    That fateful night I earned 98,459 votes, having run a campaign focused on serving my community first, rather than the typical cynical mud-slinging and name-calling, which we have mostly resigned ourselves to in our American politics. What happened next was remarkable: new opportunities for service that I could not have imagined presented themselves immediately after losing the election.

    The opportunity that has had the most impact has been my subsequent involvement with one of the oldest civic organizations in Santa Clara County: True Fellowship Lodge No. 52 of the Independent Order of Odd Fellows (IOOF), established in January 1856. The name “Odd Fellows” is 18th-century speak for “Diverse Peoples.”

    This inclusive, all-gender civic society was in dire straits in June 2022, with the ravages of the pandemic leaving it struggling to meet its own modest five-person quorum requirement in its bylaws. The situation was so dire, this nonprofit organization was notified by the California Grand Lodge of Odd Fellows that if it did not grow membership by December 2022, its charter could be terminated. This would result in the utter waste of having its 6,000 square-foot civic hall, a community asset worth approximately $3,000,000, simply flushed down the drain.

    This potential loss to our community was unacceptable: so my wife, Jane Beckman, and I joined the organization last summer. We worked with the skeleton crew of remaining members to create a plan, implementing the lessons from my campaign for assessor. This resulted in rebranding the building as the San Jose Odd Fellows Community Center Hall, setting up social media accounts and revamping the website. We also rolled out regular monthly community events such as our first Saturday board game days, second Wednesday potlucks, and for the warm season burger frys on the last Wednesdays.

    We have brought in 16 new members in the last six months, as well as new community center renters. In recognition of my efforts in saving the community center, I have been installed as a trustee of this lodge.

    While community building is praiseworthy for its own sake, saving the Odd Fellows Community Center is consistent with a deeper passion of mine, around which I had gained clarity through my run for office. There is an important difference between being interested in getting people to turn out to the next election vs. getting people to turn out to every election. While I want a nation of voters who participate in every election, the 2022 election stands in testament to which paradigm prevails in our own county with its million registered voters. Only 30.15% of voters expressed an opinion in the 2022 assessor race—with 699,753 registered voters in this county being silenced through their own self-disenfranchisement.

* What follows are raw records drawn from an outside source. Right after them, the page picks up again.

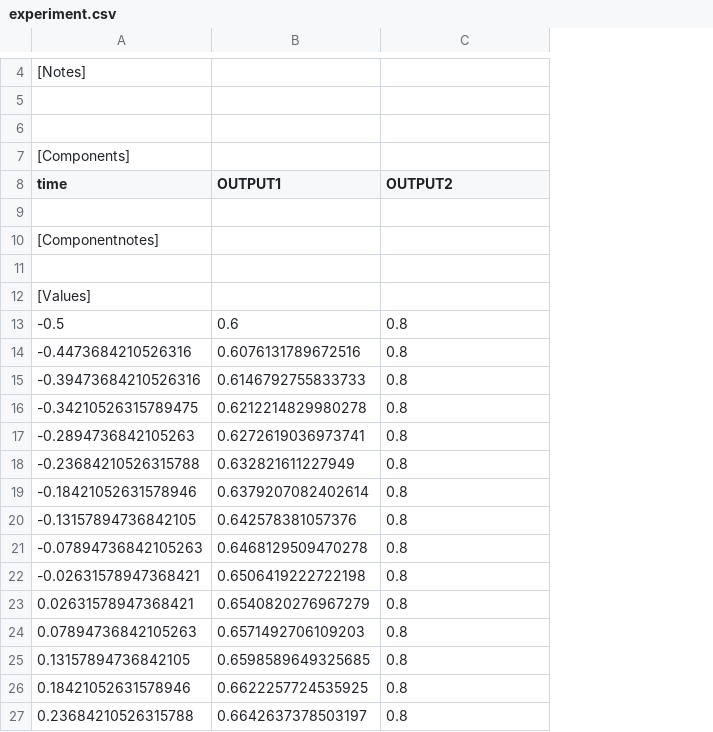
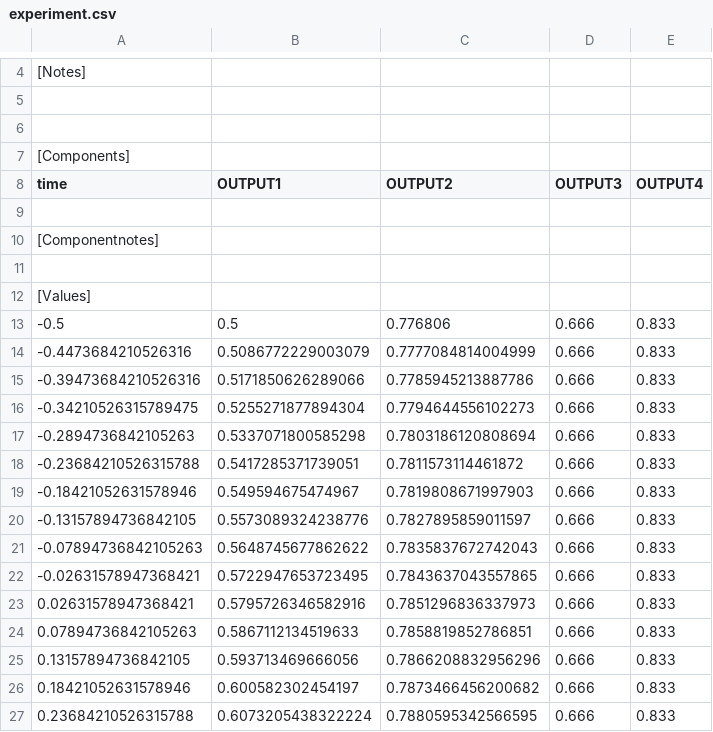
Before and after one commit to quinientos/ParameterEstimation.jl, a CSV file: benchmarks/matlab/iqm/slowfast/project/experiments/points_20/experiment.csv, drawn as a sheet; only a part is shown, gaps mark what is left out; the diff covers the shown part only; the diff names each change by its address in the sheet, - before the commit and + after, or states it on an @@ line.

```diff
--- a/benchmarks/matlab/iqm/slowfast/project/experiments/points_20/experiment.csv
+++ b/benchmarks/matlab/iqm/slowfast/project/experiments/points_20/experiment.csv
+column D (OUTPUT3), rows 13-27: all 0.666
+column E (OUTPUT4), rows 13-27: all 0.833
-B13 (OUTPUT1): 0.6
+B13 (OUTPUT1): 0.5
-C13 (OUTPUT2): 0.8
+C13 (OUTPUT2): 0.776806
-B14 (OUTPUT1): 0.6076131789672516
+B14 (OUTPUT1): 0.5086772229003079
-C14 (OUTPUT2): 0.8
+C14 (OUTPUT2): 0.7777084814004999
-B15 (OUTPUT1): 0.6146792755833733
+B15 (OUTPUT1): 0.5171850626289066
-C15 (OUTPUT2): 0.8
+C15 (OUTPUT2): 0.7785945213887786
-B16 (OUTPUT1): 0.6212214829980278
+B16 (OUTPUT1): 0.5255271877894304
-C16 (OUTPUT2): 0.8
+C16 (OUTPUT2): 0.7794644556102273
-B17 (OUTPUT1): 0.6272619036973741
+B17 (OUTPUT1): 0.5337071800585298
-C17 (OUTPUT2): 0.8
+C17 (OUTPUT2): 0.7803186120808694
-B18 (OUTPUT1): 0.632821611227949
+B18 (OUTPUT1): 0.5417285371739051
-C18 (OUTPUT2): 0.8
+C18 (OUTPUT2): 0.7811573114461872
-B19 (OUTPUT1): 0.6379207082402614
+B19 (OUTPUT1): 0.549594675474967
-C19 (OUTPUT2): 0.8
+C19 (OUTPUT2): 0.7819808671997903
-B20 (OUTPUT1): 0.642578381057376
+B20 (OUTPUT1): 0.5573089324238776
-C20 (OUTPUT2): 0.8
+C20 (OUTPUT2): 0.7827895859011597
-B21 (OUTPUT1): 0.6468129509470278
+B21 (OUTPUT1): 0.5648745677862622
-C21 (OUTPUT2): 0.8
+C21 (OUTPUT2): 0.7835837672742043
-B22 (OUTPUT1): 0.6506419222722198
+B22 (OUTPUT1): 0.5722947653723495
-C22 (OUTPUT2): 0.8
+C22 (OUTPUT2): 0.7843637043557865
-B23 (OUTPUT1): 0.6540820276967279
+B23 (OUTPUT1): 0.5795726346582916
-C23 (OUTPUT2): 0.8
+C23 (OUTPUT2): 0.7851296836337973
-B24 (OUTPUT1): 0.6571492706109203
+B24 (OUTPUT1): 0.5867112134519633
-C24 (OUTPUT2): 0.8
+C24 (OUTPUT2): 0.7858819852786851
-B25 (OUTPUT1): 0.6598589649325685
+B25 (OUTPUT1): 0.593713469666056
-C25 (OUTPUT2): 0.8
+C25 (OUTPUT2): 0.7866208832956296
-B26 (OUTPUT1): 0.6622257724535925
+B26 (OUTPUT1): 0.600582302454197
-C26 (OUTPUT2): 0.8
+C26 (OUTPUT2): 0.7873466456200682
-B27 (OUTPUT1): 0.6642637378503197
+B27 (OUTPUT1): 0.6073205438322224
-C27 (OUTPUT2): 0.8
+C27 (OUTPUT2): 0.7880595342566595
```
Also changed, not shown: 11 edited cells elsewhere in this file, 3 other files.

    Understanding this behavior is explored in my article “Belonging on the Ballot – Rediscovering Democracy” published in the international Journal of the 2023 Conference for Global Transformation. One of the keys to unlocking this behavior is communicated in the aphorism, “If people cannot imagine themselves on the ballot, they don’t tend to pick up a ballot.” If we are going to shift this paradigm, then commonplace perceptions regarding one’s place in democracy must be changed. And while there are many answers I have heard put forward to address this matter, there is one that any of us can do: join a civic organization.

    What I have become aware of in this past year is that participation in democratically administered civic organizations alters folks’ perceptions of voting on a visceral level. With civic organizations, one gets to live the experience of being at meetings where one’s vote determines everything that happens—including whether a community center lives or dies, as was literally the case with the Odd Fellows this last year.

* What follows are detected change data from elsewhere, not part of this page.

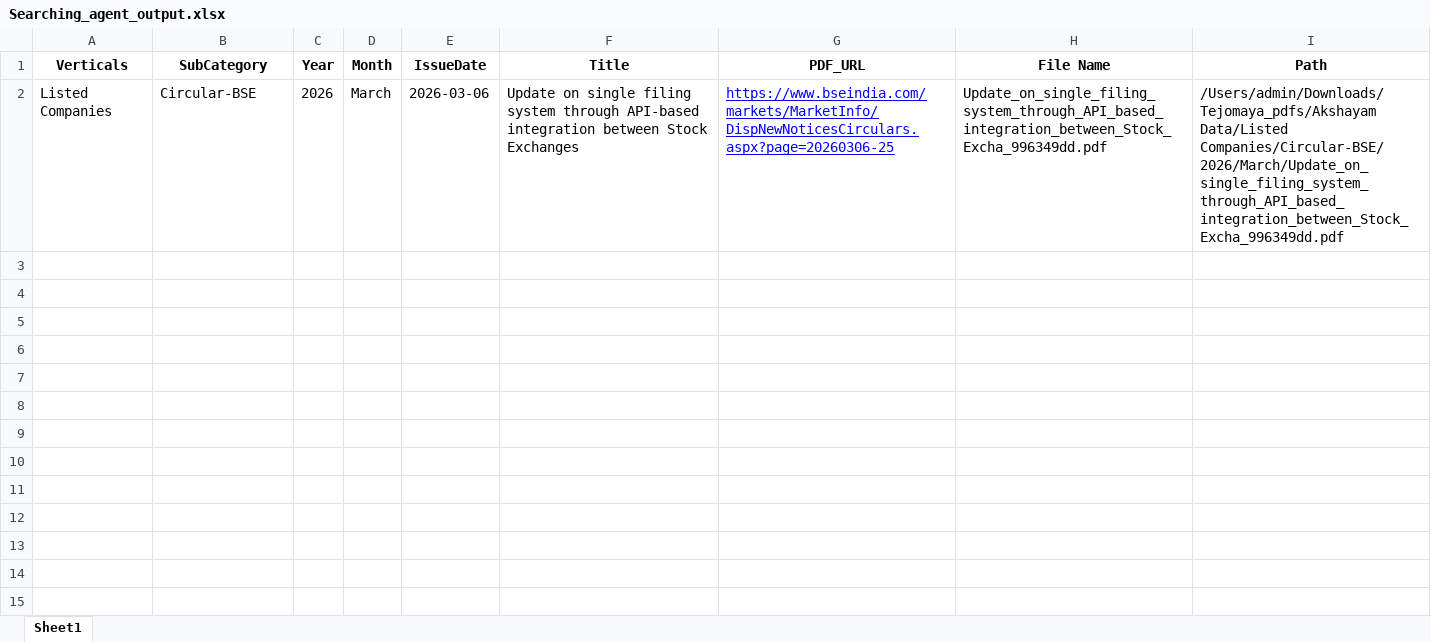
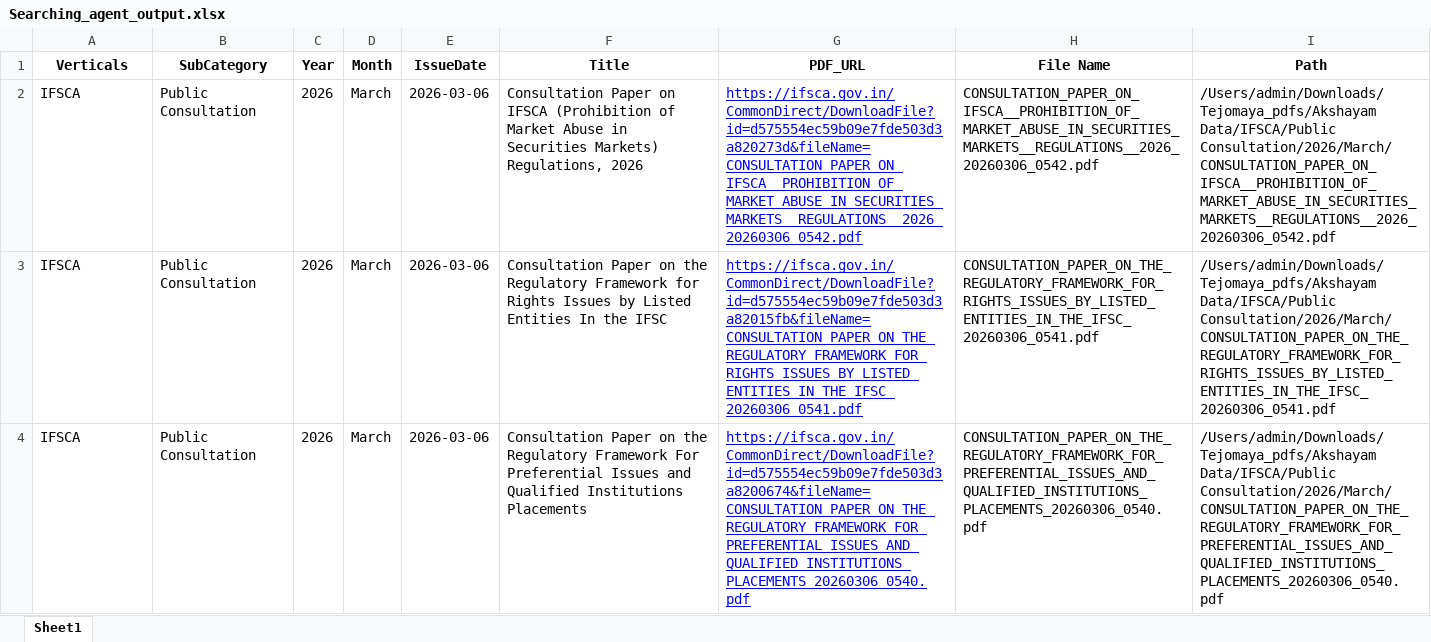
Before and after one commit to Indumatibv/Tejomaya_Akshayam, an Excel workbook: data/Searching_agent_output.xlsx, sheet Sheet1, drawn as a sheet; values as stored, in another font and other column widths than the file's, no borders; removed rows and columns are numbered as before the commit, all else as after; the diff names each change by its address in the sheet, - before the commit and + after, or states it on an @@ line.

Commit message:
changed public consulataion approach

```diff
--- a/data/Searching_agent_output.xlsx (sheet Sheet1)
+++ b/data/Searching_agent_output.xlsx (sheet Sheet1)
-row 2: Listed Companies | Circular-BSE | 2026 | March | 2026-03-06 | Update on single filing system through API-based integration between Stock Exchanges | https://www.bseindia.com/markets/MarketInfo/DispNewNoticesCirculars.aspx?page=20260306-25 | Update_on_single_filing_system_through_API_based_integration_between_Stock_Excha_996349dd.pdf | /Users/admin/Downloads/Tejomaya_pdfs/Akshayam Data/Listed Companies/Circular-BSE/2026/March/Update_on_single_filing_system_through_API_based_integration_between_Stock_Excha_996349dd.pdf
+row 2: IFSCA | Public Consultation | 2026 | March | 2026-03-06 | Consultation Paper on IFSCA (Prohibition of Market Abuse in Securities Markets) Regulations, 2026 | https://ifsca.gov.in/CommonDirect/DownloadFile?id=d575554ec59b09e7fde503d3a820273d&fileName=CONSULTATION_PAPER_ON_IFSCA__PROHIBITION_OF_MARKET_ABUSE_IN_SECURITIES_MARKETS__REGULATIONS__2026_20260306_0542.pdf | CONSULTATION_PAPER_ON_IFSCA__PROHIBITION_OF_MARKET_ABUSE_IN_SECURITIES_MARKETS__REGULATIONS__2026_20260306_0542.pdf | /Users/admin/Downloads/Tejomaya_pdfs/Akshayam Data/IFSCA/Public Consultation/2026/March/CONSULTATION_PAPER_ON_IFSCA__PROHIBITION_OF_MARKET_ABUSE_IN_SECURITIES_MARKETS__REGULATIONS__2026_20260306_0542.pdf
+row 3: IFSCA | Public Consultation | 2026 | March | 2026-03-06 | Consultation Paper on the Regulatory Framework for Rights Issues by Listed Entities In the IFSC | https://ifsca.gov.in/CommonDirect/DownloadFile?id=d575554ec59b09e7fde503d3a82015fb&fileName=CONSULTATION_PAPER_ON_THE_REGULATORY_FRAMEWORK_FOR_RIGHTS_ISSUES_BY_LISTED_ENTITIES_IN_THE_IFSC_20260306_0541.pdf | CONSULTATION_PAPER_ON_THE_REGULATORY_FRAMEWORK_FOR_RIGHTS_ISSUES_BY_LISTED_ENTITIES_IN_THE_IFSC_20260306_0541.pdf | /Users/admin/Downloads/Tejomaya_pdfs/Akshayam Data/IFSCA/Public Consultation/2026/March/CONSULTATION_PAPER_ON_THE_REGULATORY_FRAMEWORK_FOR_RIGHTS_ISSUES_BY_LISTED_ENTITIES_IN_THE_IFSC_20260306_0541.pdf
+row 4: IFSCA | Public Consultation | 2026 | March | 2026-03-06 | Consultation Paper on the Regulatory Framework For Preferential Issues and Qualified Institutions Placements | https://ifsca.gov.in/CommonDirect/DownloadFile?id=d575554ec59b09e7fde503d3a8200674&fileName=CONSULTATION_PAPER_ON_THE_REGULATORY_FRAMEWORK_FOR_PREFERENTIAL_ISSUES_AND_QUALIFIED_INSTITUTIONS_PLACEMENTS_20260306_0540.pdf | CONSULTATION_PAPER_ON_THE_REGULATORY_FRAMEWORK_FOR_PREFERENTIAL_ISSUES_AND_QUALIFIED_INSTITUTIONS_PLACEMENTS_20260306_0540.pdf | /Users/admin/Downloads/Tejomaya_pdfs/Akshayam Data/IFSCA/Public Consultation/2026/March/CONSULTATION_PAPER_ON_THE_REGULATORY_FRAMEWORK_FOR_PREFERENTIAL_ISSUES_AND_QUALIFIED_INSTITUTIONS_PLACEMENTS_20260306_0540.pdf
```
Also changed, not shown: data/Links.xlsx, 6 other files.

    Participation transforms one’s already existing relationship to voting into a civic routine, allowing a citizen to overcome the present voting paradigm where a ballot is treated like a restaurant menu—where we review what’s on it, and if we don’t see anything appetizing we don’t place an order. Indeed, through the visceral lived experience of the power of voting within a community, participants create a durable civic habit. When people know from their lived experience not only how important voting is, but also know that they belong in democracy, a citizen is created who votes in every election.

    Now a year on since my campaign, when I wonder if we can have democracy without empty platitudes and hypocrisy, I know that we can. Not only because I experience it through my participation in democratically administered civic organizations, but because these civic organizations are the forgotten foundation on which our political life sits. If we want to build a vibrant, democratic future with space for all of us in it, I ask you: what civic organization will you join this year?

    Andrew Crockett is a CPA, trustee for True Fellowship Lodge No. 52 of the Independent Order of Odd Fellows and former candidate for Santa Clara County assessor.

    Comment Policy (updated 5/10/2023): Readers are required to log in through a social media or email platform to confirm authenticity. We reserve the right to delete comments or ban users who engage in personal attacks, hate speech, excess profanity or make verifiably false statements. Comments are moderated and approved by admin.

    Leave a Reply